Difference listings
++++++

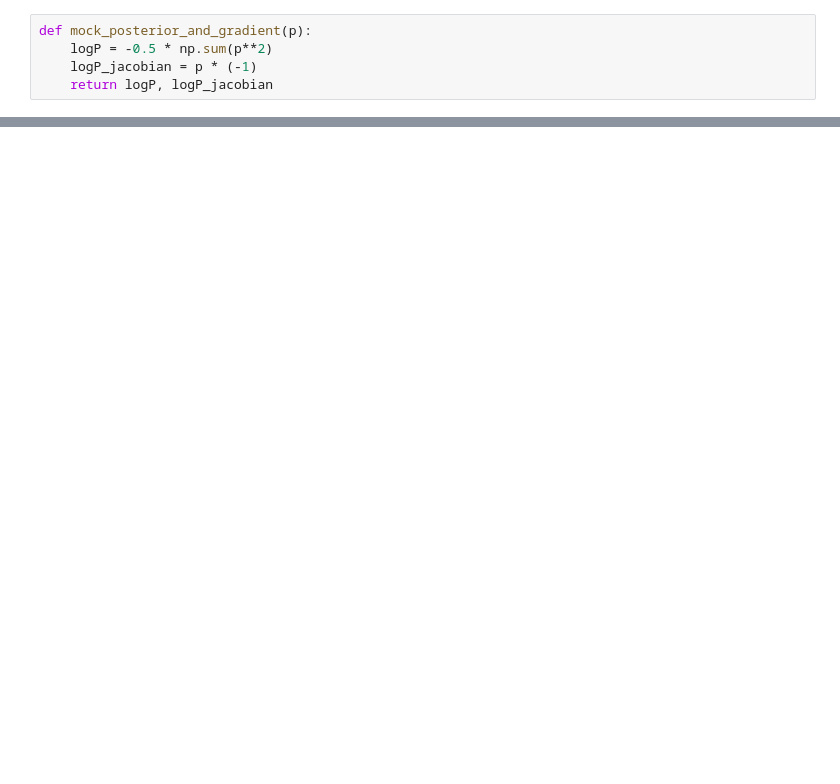
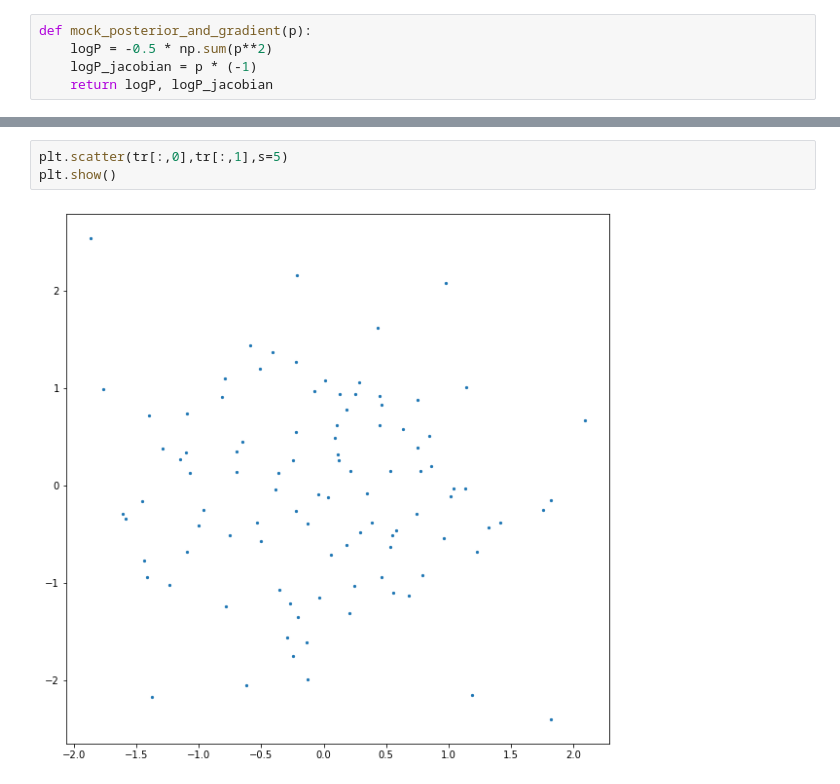
Before and after one commit to Orion-51/jax-cosmo-paper, a Jupyter notebook: notebooks/rhys_v2.ipynb, the cells around one changed output, grey strips where cells are left out. Saved outputs shown, nothing was run; the diff lists cells and outputs as text; blank space fills up the shorter version.

```diff
--- a/notebooks/rhys_v2.ipynb
+++ b/notebooks/rhys_v2.ipynb
@@ -67,0 +77,5 @@ plt.show()
+# %%
+plt.scatter(tr[:,0],tr[:,1],s=5)
+plt.show()
+# %% [output]
+[figure, added]
```
Also changed, not shown: parts of 5 cells of this notebook, 2 other files.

++++++

Exercise: Looking at the entries above, report how many of their lines include "output", and add nothing else.

Answer to this exercise: 2